═══ RECORDS FOR THIS TASK ═══

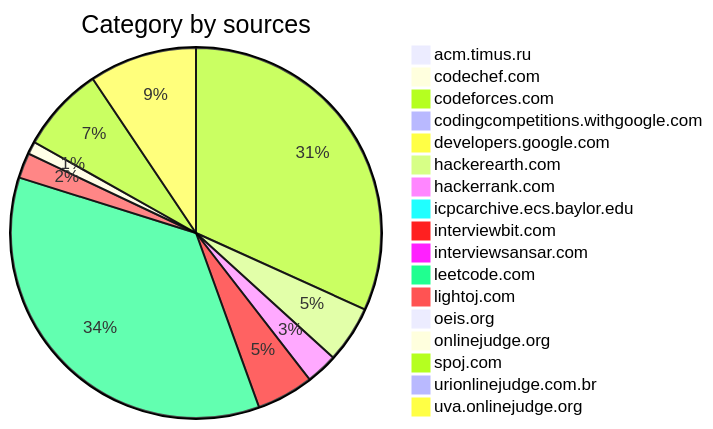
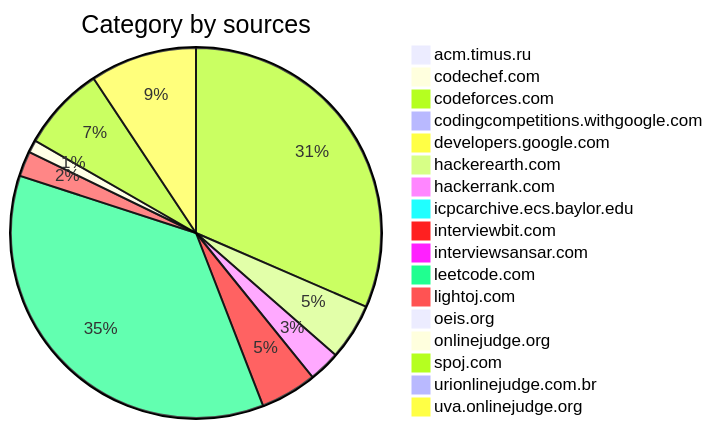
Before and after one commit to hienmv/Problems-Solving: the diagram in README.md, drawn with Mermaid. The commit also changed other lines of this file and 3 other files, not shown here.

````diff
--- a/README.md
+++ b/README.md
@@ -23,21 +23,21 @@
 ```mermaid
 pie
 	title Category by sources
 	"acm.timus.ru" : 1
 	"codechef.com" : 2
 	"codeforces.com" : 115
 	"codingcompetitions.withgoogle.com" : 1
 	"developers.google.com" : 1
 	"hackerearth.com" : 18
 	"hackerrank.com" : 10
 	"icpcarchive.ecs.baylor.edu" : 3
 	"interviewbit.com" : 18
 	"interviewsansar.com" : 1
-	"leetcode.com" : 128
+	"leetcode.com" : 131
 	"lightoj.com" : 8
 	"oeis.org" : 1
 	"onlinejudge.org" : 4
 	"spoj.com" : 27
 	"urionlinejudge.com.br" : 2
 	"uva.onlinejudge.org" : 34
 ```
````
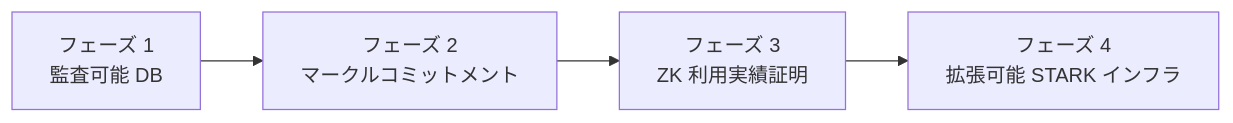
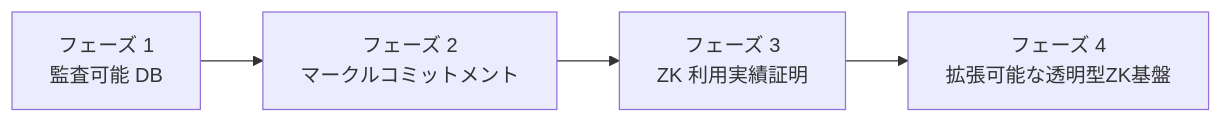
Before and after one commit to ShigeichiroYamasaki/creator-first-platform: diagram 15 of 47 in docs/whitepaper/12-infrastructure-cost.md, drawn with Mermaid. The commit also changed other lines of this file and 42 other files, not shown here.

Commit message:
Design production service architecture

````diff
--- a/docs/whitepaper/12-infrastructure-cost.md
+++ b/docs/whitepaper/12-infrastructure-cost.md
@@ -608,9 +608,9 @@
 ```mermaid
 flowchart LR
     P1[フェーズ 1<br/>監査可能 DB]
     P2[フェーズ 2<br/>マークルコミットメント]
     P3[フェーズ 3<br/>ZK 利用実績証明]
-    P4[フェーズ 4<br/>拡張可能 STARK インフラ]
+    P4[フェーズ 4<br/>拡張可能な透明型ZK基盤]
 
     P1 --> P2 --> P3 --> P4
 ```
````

═══

▸ **WHAT YOU NEED TO DO**: The expected answer is a word-for-word copy of every line from the one that contains "Design production service architecture" through the final line of the material.

▸ **EXERCISE SOLUTION**:
Design production service architecture

````diff
--- a/docs/whitepaper/12-infrastructure-cost.md
+++ b/docs/whitepaper/12-infrastructure-cost.md
@@ -608,9 +608,9 @@
 ```mermaid
 flowchart LR
     P1[フェーズ 1<br/>監査可能 DB]
     P2[フェーズ 2<br/>マークルコミットメント]
     P3[フェーズ 3<br/>ZK 利用実績証明]
-    P4[フェーズ 4<br/>拡張可能 STARK インフラ]
+    P4[フェーズ 4<br/>拡張可能な透明型ZK基盤]
 
     P1 --> P2 --> P3 --> P4
 ```
````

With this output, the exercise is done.